> [Your assignment]: Return the data in full, exactly as it was written.
── Record extracts ──
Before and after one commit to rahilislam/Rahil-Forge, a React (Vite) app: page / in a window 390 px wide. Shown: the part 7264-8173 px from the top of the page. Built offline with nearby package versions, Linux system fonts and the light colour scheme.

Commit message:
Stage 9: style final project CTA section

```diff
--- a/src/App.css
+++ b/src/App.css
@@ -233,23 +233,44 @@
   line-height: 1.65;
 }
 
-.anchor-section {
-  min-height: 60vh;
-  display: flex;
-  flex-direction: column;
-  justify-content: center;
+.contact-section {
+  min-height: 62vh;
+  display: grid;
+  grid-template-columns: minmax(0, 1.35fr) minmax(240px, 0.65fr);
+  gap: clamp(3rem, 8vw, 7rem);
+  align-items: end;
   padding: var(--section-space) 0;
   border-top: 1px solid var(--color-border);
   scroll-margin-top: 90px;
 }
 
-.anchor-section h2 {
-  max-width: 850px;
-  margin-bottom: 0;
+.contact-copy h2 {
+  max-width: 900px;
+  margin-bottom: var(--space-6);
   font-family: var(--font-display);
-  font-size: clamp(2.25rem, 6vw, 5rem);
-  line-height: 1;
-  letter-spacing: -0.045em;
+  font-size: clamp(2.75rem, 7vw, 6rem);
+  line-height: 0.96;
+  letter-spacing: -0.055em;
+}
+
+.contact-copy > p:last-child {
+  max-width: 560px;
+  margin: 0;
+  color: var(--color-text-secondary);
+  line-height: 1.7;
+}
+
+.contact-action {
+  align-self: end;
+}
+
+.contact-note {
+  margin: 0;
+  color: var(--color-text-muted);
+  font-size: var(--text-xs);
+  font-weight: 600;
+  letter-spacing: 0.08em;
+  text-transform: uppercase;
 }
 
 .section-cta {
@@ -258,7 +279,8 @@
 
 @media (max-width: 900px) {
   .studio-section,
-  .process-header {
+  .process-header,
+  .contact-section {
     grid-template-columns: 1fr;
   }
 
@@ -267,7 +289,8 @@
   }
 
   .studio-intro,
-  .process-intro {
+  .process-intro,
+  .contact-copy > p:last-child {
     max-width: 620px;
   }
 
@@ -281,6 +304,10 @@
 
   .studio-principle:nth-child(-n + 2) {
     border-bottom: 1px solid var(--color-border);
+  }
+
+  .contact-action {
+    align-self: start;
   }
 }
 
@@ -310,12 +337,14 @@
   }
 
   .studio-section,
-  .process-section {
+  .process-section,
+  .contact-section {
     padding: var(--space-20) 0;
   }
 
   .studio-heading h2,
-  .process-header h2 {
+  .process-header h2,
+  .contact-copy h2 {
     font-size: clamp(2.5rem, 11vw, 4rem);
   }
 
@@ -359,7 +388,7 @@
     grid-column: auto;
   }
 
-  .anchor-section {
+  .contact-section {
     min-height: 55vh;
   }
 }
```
───
> [Response to the task]:
Before and after one commit to rahilislam/Rahil-Forge, a React (Vite) app: page / in a window 390 px wide. Shown: the part 7264-8173 px from the top of the page. Built offline with nearby package versions, Linux system fonts and the light colour scheme.

Commit message:
Stage 9: style final project CTA section

```diff
--- a/src/App.css
+++ b/src/App.css
@@ -233,23 +233,44 @@
   line-height: 1.65;
 }
 
-.anchor-section {
-  min-height: 60vh;
-  display: flex;
-  flex-direction: column;
-  justify-content: center;
+.contact-section {
+  min-height: 62vh;
+  display: grid;
+  grid-template-columns: minmax(0, 1.35fr) minmax(240px, 0.65fr);
+  gap: clamp(3rem, 8vw, 7rem);
+  align-items: end;
   padding: var(--section-space) 0;
   border-top: 1px solid var(--color-border);
   scroll-margin-top: 90px;
 }
 
-.anchor-section h2 {
-  max-width: 850px;
-  margin-bottom: 0;
+.contact-copy h2 {
+  max-width: 900px;
+  margin-bottom: var(--space-6);
   font-family: var(--font-display);
-  font-size: clamp(2.25rem, 6vw, 5rem);
-  line-height: 1;
-  letter-spacing: -0.045em;
+  font-size: clamp(2.75rem, 7vw, 6rem);
+  line-height: 0.96;
+  letter-spacing: -0.055em;
+}
+
+.contact-copy > p:last-child {
+  max-width: 560px;
+  margin: 0;
+  color: var(--color-text-secondary);
+  line-height: 1.7;
+}
+
+.contact-action {
+  align-self: end;
+}
+
+.contact-note {
+  margin: 0;
+  color: var(--color-text-muted);
+  font-size: var(--text-xs);
+  font-weight: 600;
+  letter-spacing: 0.08em;
+  text-transform: uppercase;
 }
 
 .section-cta {
@@ -258,7 +279,8 @@
 
 @media (max-width: 900px) {
   .studio-section,
-  .process-header {
+  .process-header,
+  .contact-section {
     grid-template-columns: 1fr;
   }
 
@@ -267,7 +289,8 @@
   }
 
   .studio-intro,
-  .process-intro {
+  .process-intro,
+  .contact-copy > p:last-child {
     max-width: 620px;
   }
 
@@ -281,6 +304,10 @@
 
   .studio-principle:nth-child(-n + 2) {
     border-bottom: 1px solid var(--color-border);
+  }
+
+  .contact-action {
+    align-self: start;
   }
 }
 
@@ -310,12 +337,14 @@
   }
 
   .studio-section,
-  .process-section {
+  .process-section,
+  .contact-section {
     padding: var(--space-20) 0;
   }
 
   .studio-heading h2,
-  .process-header h2 {
+  .process-header h2,
+  .contact-copy h2 {
     font-size: clamp(2.5rem, 11vw, 4rem);
   }
 
@@ -359,7 +388,7 @@
     grid-column: auto;
   }
 
-  .anchor-section {
+  .contact-section {
     min-height: 55vh;
   }
 }
```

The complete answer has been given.